“When the centurion and those who were with him, keeping watch over Jesus, saw the earthquake and what took place, they were filled with awe and said, “Truly this was the Son of God”” (Matthew 27:54). Another possible conversion at the cross! My point is that these people simply believed and confessed; they didn’t pray a magical prayer. Again, I’m not saying the prayer is wrong, but we should be wary of holding onto it. Remember, “we have all become like one who is unclean, and all our righteous deeds are like a polluted garment. We all fade like a leaf, and our iniquities, like the wind, take us away” (Isaiah 64:6). There is nothing we can do to earn our way to heaven, not even praying a prayer. It’s all about faith. For an adult praying a prayer is their way of confessing, but for a child being taught to pray a prayer puts them emphasis on the prayer and not on faith. My concern is that children will, like I did, misunderstand and worry about the prayer. That’s why I think we need to teach kids to believe that Christ can save them from their sins and that He is the Son of God. We don’t need to teach them about a sinner’s prayer, although we certainly do need to teach them how to pray. I’m just concerned that we’re teaching kids to pray a prayer and viola! they’re now saved! For some of those kids they just prayed the prayer, and they didn’t actually put their faith in Christ. They’ll cling to that prayer, to that action, for their salvation. Never realizing it’s all about faith!

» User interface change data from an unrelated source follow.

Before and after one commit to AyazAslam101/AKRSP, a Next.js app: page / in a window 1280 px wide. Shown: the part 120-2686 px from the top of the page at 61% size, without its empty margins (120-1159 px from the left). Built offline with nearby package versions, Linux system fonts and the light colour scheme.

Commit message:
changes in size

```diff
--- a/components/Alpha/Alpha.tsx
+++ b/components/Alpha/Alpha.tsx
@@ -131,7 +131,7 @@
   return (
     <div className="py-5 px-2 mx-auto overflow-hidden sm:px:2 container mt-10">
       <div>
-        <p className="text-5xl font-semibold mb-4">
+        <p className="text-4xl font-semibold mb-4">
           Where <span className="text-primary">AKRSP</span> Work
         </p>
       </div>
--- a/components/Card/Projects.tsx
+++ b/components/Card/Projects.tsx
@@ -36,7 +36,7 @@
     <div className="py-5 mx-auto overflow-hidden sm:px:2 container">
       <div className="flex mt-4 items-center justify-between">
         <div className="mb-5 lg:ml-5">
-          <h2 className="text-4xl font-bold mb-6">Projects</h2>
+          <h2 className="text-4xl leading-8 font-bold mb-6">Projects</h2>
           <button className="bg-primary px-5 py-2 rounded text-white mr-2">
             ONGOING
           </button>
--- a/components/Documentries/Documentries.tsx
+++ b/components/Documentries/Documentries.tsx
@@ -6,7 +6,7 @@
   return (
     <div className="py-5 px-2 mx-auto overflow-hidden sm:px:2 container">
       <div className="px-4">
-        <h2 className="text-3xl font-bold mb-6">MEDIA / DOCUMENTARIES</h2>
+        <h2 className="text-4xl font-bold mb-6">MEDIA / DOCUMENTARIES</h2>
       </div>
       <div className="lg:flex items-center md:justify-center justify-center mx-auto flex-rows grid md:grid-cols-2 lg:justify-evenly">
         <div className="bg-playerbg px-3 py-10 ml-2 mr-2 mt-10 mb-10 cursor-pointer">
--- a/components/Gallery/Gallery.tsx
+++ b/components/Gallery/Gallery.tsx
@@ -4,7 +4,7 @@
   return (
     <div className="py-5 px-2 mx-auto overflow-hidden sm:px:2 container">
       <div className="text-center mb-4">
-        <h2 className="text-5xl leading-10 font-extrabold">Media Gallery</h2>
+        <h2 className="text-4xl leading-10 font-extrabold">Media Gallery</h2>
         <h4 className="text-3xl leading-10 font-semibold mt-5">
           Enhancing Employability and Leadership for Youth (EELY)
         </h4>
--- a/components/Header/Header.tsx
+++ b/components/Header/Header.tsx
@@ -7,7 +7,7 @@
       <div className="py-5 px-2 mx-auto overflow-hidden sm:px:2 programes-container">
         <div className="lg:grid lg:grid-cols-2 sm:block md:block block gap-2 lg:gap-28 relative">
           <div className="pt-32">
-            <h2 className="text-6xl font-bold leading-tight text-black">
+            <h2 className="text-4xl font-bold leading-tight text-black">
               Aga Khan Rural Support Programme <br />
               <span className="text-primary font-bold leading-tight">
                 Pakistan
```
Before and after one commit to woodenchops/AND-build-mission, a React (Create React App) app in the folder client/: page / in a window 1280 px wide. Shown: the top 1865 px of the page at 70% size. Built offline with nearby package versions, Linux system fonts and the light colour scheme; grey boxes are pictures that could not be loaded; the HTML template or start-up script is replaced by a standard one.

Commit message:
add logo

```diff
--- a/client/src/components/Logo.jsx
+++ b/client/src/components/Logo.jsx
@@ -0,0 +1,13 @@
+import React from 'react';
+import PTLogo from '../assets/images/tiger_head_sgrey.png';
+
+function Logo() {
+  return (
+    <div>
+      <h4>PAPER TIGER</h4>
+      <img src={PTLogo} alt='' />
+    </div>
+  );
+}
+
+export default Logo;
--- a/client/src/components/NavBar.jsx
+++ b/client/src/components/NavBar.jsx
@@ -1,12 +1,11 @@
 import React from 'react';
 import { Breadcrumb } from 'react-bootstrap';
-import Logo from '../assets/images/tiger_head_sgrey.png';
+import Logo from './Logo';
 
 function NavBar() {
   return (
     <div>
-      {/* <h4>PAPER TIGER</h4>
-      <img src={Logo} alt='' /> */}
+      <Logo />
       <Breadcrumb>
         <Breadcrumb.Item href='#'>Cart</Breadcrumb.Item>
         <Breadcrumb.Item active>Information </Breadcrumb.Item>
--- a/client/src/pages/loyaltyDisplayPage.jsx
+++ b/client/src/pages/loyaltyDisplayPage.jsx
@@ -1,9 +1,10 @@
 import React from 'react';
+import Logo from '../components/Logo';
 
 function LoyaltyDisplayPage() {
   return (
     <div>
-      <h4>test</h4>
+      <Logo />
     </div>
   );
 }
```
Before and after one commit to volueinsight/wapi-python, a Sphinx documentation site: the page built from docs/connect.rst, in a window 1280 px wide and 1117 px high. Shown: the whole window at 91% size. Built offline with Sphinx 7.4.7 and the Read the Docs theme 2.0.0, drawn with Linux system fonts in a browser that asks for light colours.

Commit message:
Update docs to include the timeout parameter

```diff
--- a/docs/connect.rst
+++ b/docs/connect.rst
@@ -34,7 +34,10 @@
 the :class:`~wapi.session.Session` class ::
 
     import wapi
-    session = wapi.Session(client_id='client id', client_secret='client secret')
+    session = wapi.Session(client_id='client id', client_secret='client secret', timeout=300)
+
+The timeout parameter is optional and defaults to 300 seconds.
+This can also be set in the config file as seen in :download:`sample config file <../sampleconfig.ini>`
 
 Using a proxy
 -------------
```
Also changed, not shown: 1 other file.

Or some may pray the prayer and then for years doubt their salvation because they aren’t sure if they prayed it right. When kids come to us, we pray with them. Often times we coach them through the whole prayer because they’ll tell us they don’t know how to pray. They need to be telling God what they just told us. Christ doesn’t command us to be eloquent! The thief didn’t make an eloquent testimony of faith. Instead, he just believed. The thief knew he had sinned and asked Jesus to remember him. This man is in heaven right now because He acknowledged Christ’s lordship and believed Christ would save Him. Let’s put the emphasis where it really belongs!